Talkin’ ’Bout the Generations: ICI Research on Mutual Fund Ownership by Generation
Talk about the differences between generations is a hot topic in today’s cultural conversation. And the Millennial and Baby Boomer generations are in the middle of a little generational warfare. But when it comes to owning mutual funds, are there really that many differences between the generations? What types of funds do people from each generation own? And what types of accounts do they hold?
ICI research can tell us a lot about ownership of mutual funds by different generations. In “Profile of Mutual Fund Shareholders, 2019,” ICI examines the results of our Annual Mutual Fund Shareholder Tracking Survey, which gathers information on the demographic and financial characteristics of mutual fund–owning households in the United States. This comprehensive study, most recently conducted in the summer of 2019, gives us a close look at mutual fund ownership across generations.
What types of funds do the different generations hold?
Equity Mutual Funds Most Popular in All Generations
Regardless of the type of account mutual funds are held in, equity mutual funds remained the most frequently owned type across the generations of mutual fund–owning households. Ownership of money market funds tended to be higher, the older the generation.
Equity fund ownership
Money market fund ownership
What kinds of accounts do the different generations have?
Tax-Advantaged Retirement and Education Accounts Are Popular Across Generations
Mutual fund–owning households often have tax-advantaged savings vehicles such as defined contribution (DC) retirement plan accounts, individual retirement accounts (IRAs), or education-targeted savings accounts.
Defined contribution plan ownership
Overall, more than eight in 10 mutual fund–owning households have DC retirement accounts in 2019. Broken down by generation, we’ve found that ownership of DC retirement plan accounts is highest among households in their working and saving years.
Individual retirement account ownership
More than six in 10 mutual fund–owning households have traditional IRAs or Roth IRAs, on average, but IRA ownership tends to be higher among older generations.
Education-targeted savings ownership
Overall, one-fifth of mutual fund–owning households own Coverdell Education Savings Accounts, 529 prepaid tuition, or 529 college savings plans in 2019. Ownership of education-targeted savings program accounts tends to be higher among younger generations.

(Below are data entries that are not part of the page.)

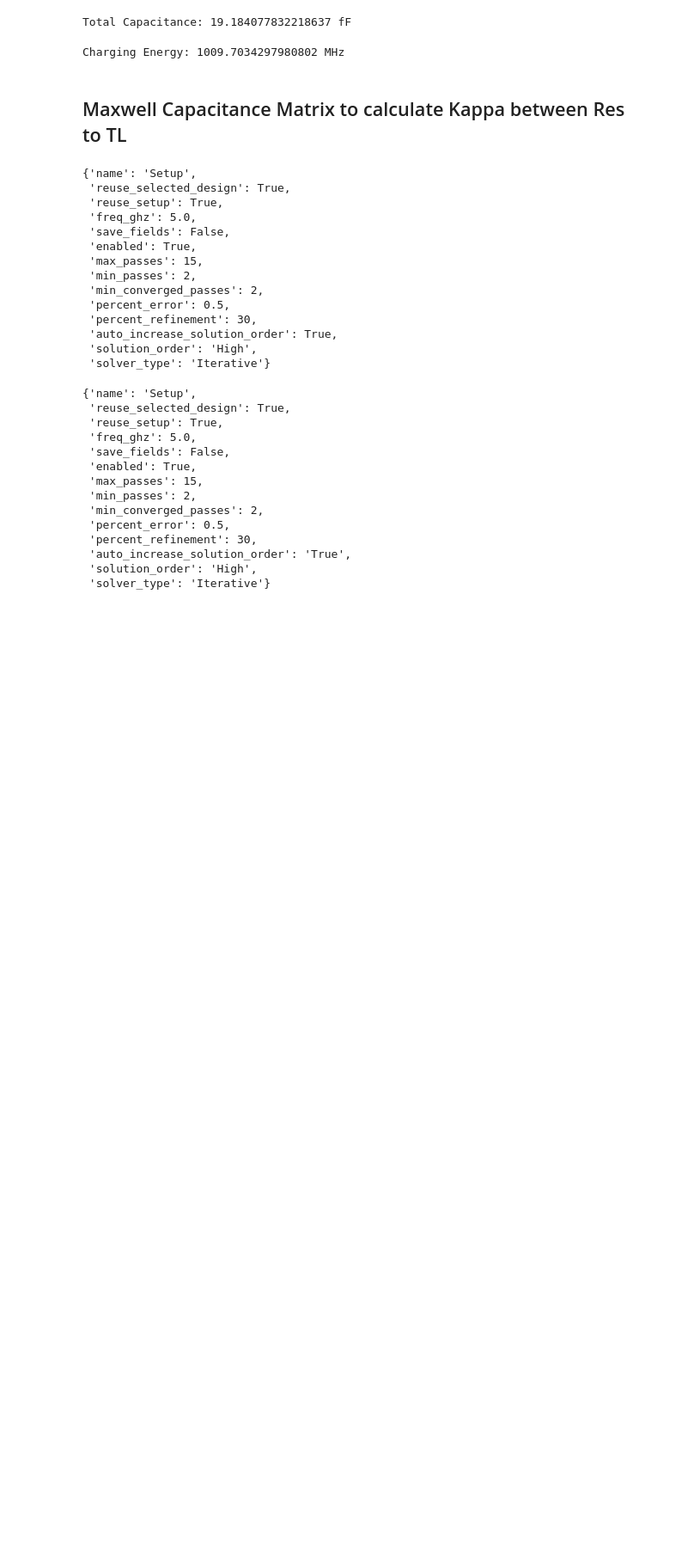
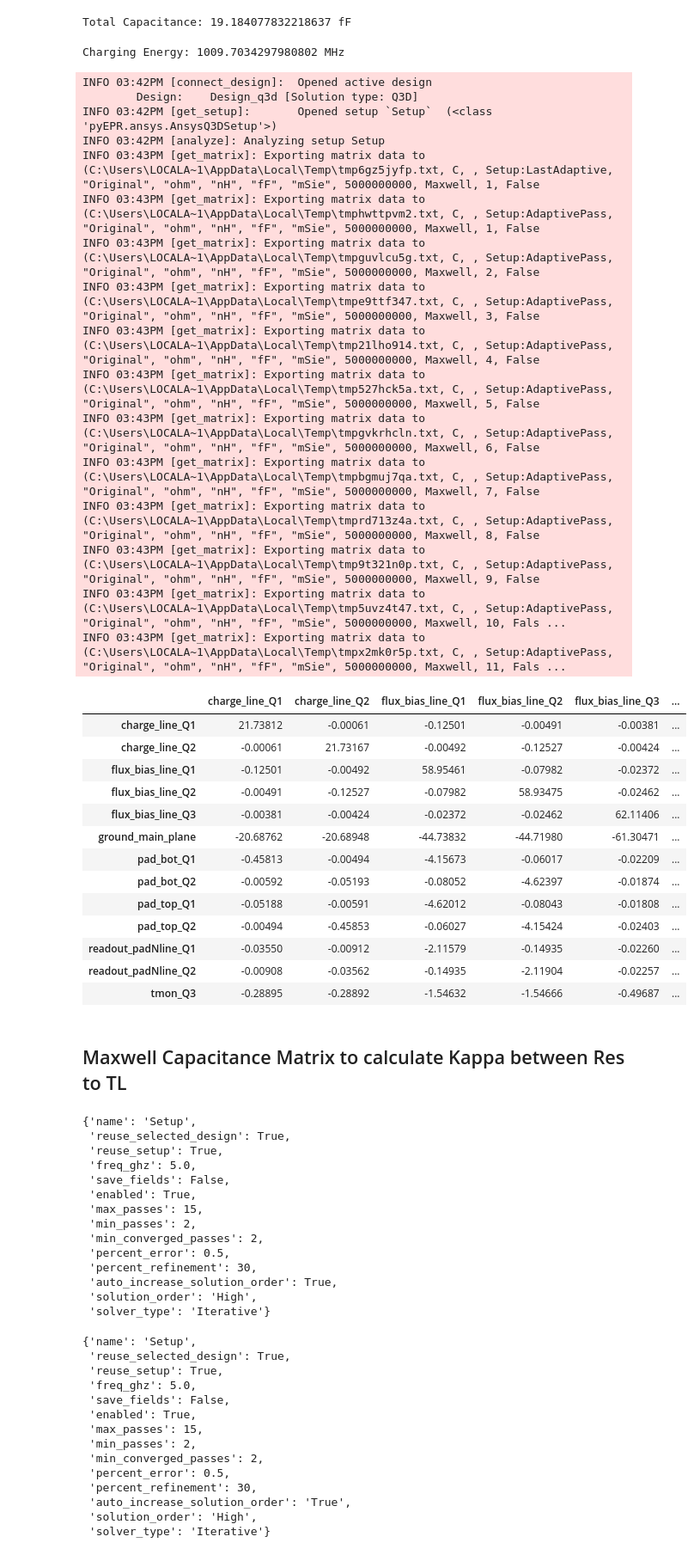
Before and after one commit to AndersenQubitLab/andersen-lab-qiskit-metal, a Jupyter notebook: 2FX_with_Tmon/FXTFX23-W4-01-02-V.1-ALL.ipynb, the cells around one changed output. Shown at 86% size. Drawn from its saved outputs; the diff is of its cells as text; code cells hidden in the pictures; blank space fills up the shorter version.

```diff
--- a/2FX_with_Tmon/FXTFX23-W4-01-02-V.1-ALL.ipynb
+++ b/2FX_with_Tmon/FXTFX23-W4-01-02-V.1-ALL.ipynb
@@ -697,6 +697,44 @@ Charging_energy = 1e-6*Ec/(2*np.pi*hbar)
 print('Charging Energy:', Charging_energy, 'MHz')
 # %% [output]
 Charging Energy: 1009.7034297980802 MHz
+# %%
+# Qubit 5 has the default settings in terms of readout pads and charge line places.
+c1.sim.run(components=['Q1', 'Q2', 'Q3'], open_terminations=
+           [('Q1', 'charge_line'), ('Q1', 'flux_bias_line'), ('Q1', 'fake_flux_bias_line'),('Q1', 'readout_line'),
+            ('Q2', 'charge_line'), ('Q2', 'flux_bias_line'), ('Q2', 'fake_flux_bias_line'),('Q2', 'readout_line'),
+            ('Q3', 'flux_bias_line'), ('Q3', 'fake_flux_bias_line')])
+c1.sim.capacitance_matrix
+# %% [output]
+INFO 03:42PM [connect_design]:  Opened active design
+        Design:    Design_q3d [Solution type: Q3D]
+INFO 03:42PM [get_setup]:       Opened setup `Setup`  (<class 'pyEPR.ansys.AnsysQ3DSetup'>)
+INFO 03:42PM [analyze]: Analyzing setup Setup
+INFO 03:43PM [get_matrix]: Exporting matrix data to (C:\Users\LOCALA~1\AppData\Local\Temp\tmp6gz5jyfp.txt, C, , Setup:LastAdaptive, "Original", "ohm", "nH", "fF", "mSie", 5000000000, Maxwell, 1, False
+INFO 03:43PM [get_matrix]: Exporting matrix data to (C:\Users\LOCALA~1\AppData\Local\Temp\tmphwttpvm2.txt, C, , Setup:AdaptivePass, "Original", "ohm", "nH", "fF", "mSie", 5000000000, Maxwell, 1, False
+INFO 03:43PM [get_matrix]: Exporting matrix data to (C:\Users\LOCALA~1\AppData\Local\Temp\tmpguvlcu5g.txt, C, , Setup:AdaptivePass, "Original", "ohm", "nH", "fF", "mSie", 5000000000, Maxwell, 2, False
+INFO 03:43PM [get_matrix]: Exporting matrix data to (C:\Users\LOCALA~1\AppData\Local\Temp\tmpe9ttf347.txt, C, , Setup:AdaptivePass, "Original", "ohm", "nH", "fF", "mSie", 5000000000, Maxwell, 3, False
+INFO 03:43PM [get_matrix]: Exporting matrix data to (C:\Users\LOCALA~1\AppData\Local\Temp\tmp21lho914.txt, C, , Setup:AdaptivePass, "Original", "ohm", "nH", "fF", "mSie", 5000000000, Maxwell, 4, False
+INFO 03:43PM [get_matrix]: Exporting matrix data to (C:\Users\LOCALA~1\AppData\Local\Temp\tmp527hck5a.txt, C, , Setup:AdaptivePass, "Original", "ohm", "nH", "fF", "mSie", 5000000000, Maxwell, 5, False
+INFO 03:43PM [get_matrix]: Exporting matrix data to (C:\Users\LOCALA~1\AppData\Local\Temp\tmpgvkrhcln.txt, C, , Setup:AdaptivePass, "Original", "ohm", "nH", "fF", "mSie", 5000000000, Maxwell, 6, False
+INFO 03:43PM [get_matrix]: Exporting matrix data to (C:\Users\LOCALA~1\AppData\Local\Temp\tmpbgmuj7qa.txt, C, , Setup:AdaptivePass, "Original", "ohm", "nH", "fF", "mSie", 5000000000, Maxwell, 7, False
+INFO 03:43PM [get_matrix]: Exporting matrix data to (C:\Users\LOCALA~1\AppData\Local\Temp\tmprd713z4a.txt, C, , Setup:AdaptivePass, "Original", "ohm", "nH", "fF", "mSie", 5000000000, Maxwell, 8, False
+INFO 03:43PM [get_matrix]: Exporting matrix data to (C:\Users\LOCALA~1\AppData\Local\Temp\tmp9t321n0p.txt, C, , Setup:AdaptivePass, "Original", "ohm", "nH", "fF", "mSie", 5000000000, Maxwell, 9, False
+INFO 03:43PM [get_matrix]: Exporting matrix data to (C:\Users\LOCALA~1\AppData\Local\Temp\tmp5uvz4t47.txt, C, , Setup:AdaptivePass, "Original", "ohm", "nH", "fF", "mSie", 5000000000, Maxwell, 10, Fals ...
+INFO 03:43PM [get_matrix]: Exporting matrix data to (C:\Users\LOCALA~1\AppData\Local\Temp\tmpx2mk0r5p.txt, C, , Setup:AdaptivePass, "Original", "ohm", "nH", "fF", "mSie", 5000000000, Maxwell, 11, Fals ...
+|  | charge_line_Q1 | charge_line_Q2 | flux_bias_line_Q1 | flux_bias_line_Q2 | flux_bias_line_Q3 | ... |
+| charge_line_Q1 | 21.73812 | -0.00061 | -0.12501 | -0.00491 | -0.00381 | ... |
+| charge_line_Q2 | -0.00061 | 21.73167 | -0.00492 | -0.12527 | -0.00424 | ... |
+| flux_bias_line_Q1 | -0.12501 | -0.00492 | 58.95461 | -0.07982 | -0.02372 | ... |
+| flux_bias_line_Q2 | -0.00491 | -0.12527 | -0.07982 | 58.93475 | -0.02462 | ... |
+| flux_bias_line_Q3 | -0.00381 | -0.00424 | -0.02372 | -0.02462 | 62.11406 | ... |
+| ground_main_plane | -20.68762 | -20.68948 | -44.73832 | -44.71980 | -61.30471 | ... |
+| pad_bot_Q1 | -0.45813 | -0.00494 | -4.15673 | -0.06017 | -0.02209 | ... |
+| pad_bot_Q2 | -0.00592 | -0.05193 | -0.08052 | -4.62397 | -0.01874 | ... |
+| pad_top_Q1 | -0.05188 | -0.00591 | -4.62012 | -0.08043 | -0.01808 | ... |
+| pad_top_Q2 | -0.00494 | -0.45853 | -0.06027 | -4.15424 | -0.02403 | ... |
+| readout_padNline_Q1 | -0.03550 | -0.00912 | -2.11579 | -0.14935 | -0.02260 | ... |
+| readout_padNline_Q2 | -0.00908 | -0.03562 | -0.14935 | -2.11904 | -0.02257 | ... |
+| tmon_Q3 | -0.28895 | -0.28892 | -1.54632 | -1.54666 | -0.49687 | ... |
 # %% [markdown]
 ## Maxwell Capacitance Matrix to calculate Kappa between Res to TL
 # %%
```
Also changed, not shown: parts of 4 cells of this notebook.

What is the primary goal of saving across generations?
Majority of Mutual Fund Investors of All Generations Are Focused on Retirement Saving
Mutual fund–owning households across all generations indicate saving for retirement is one of their financial goals. When asked about their financial goals, retirement was the most common goal selected, and was the most likely to be chosen as their primary financial goal. Younger generations are more likely to indicate that saving for education is a financial goal.
Retirement as the primary goal
Retirement as a goal
Education as a goal
If you’d like to learn more about this topic, explore the full paper—“Profile of Mutual Fund Shareholders, 2019.” Some of the findings from this survey are also summarized in “Ownership of Mutual Funds, Shareholder Sentiment, and Use of the Internet, 2019” and “Characteristics of Mutual Fund Investors, 2019.” For more information on who invests in mutual funds and why, check out this video.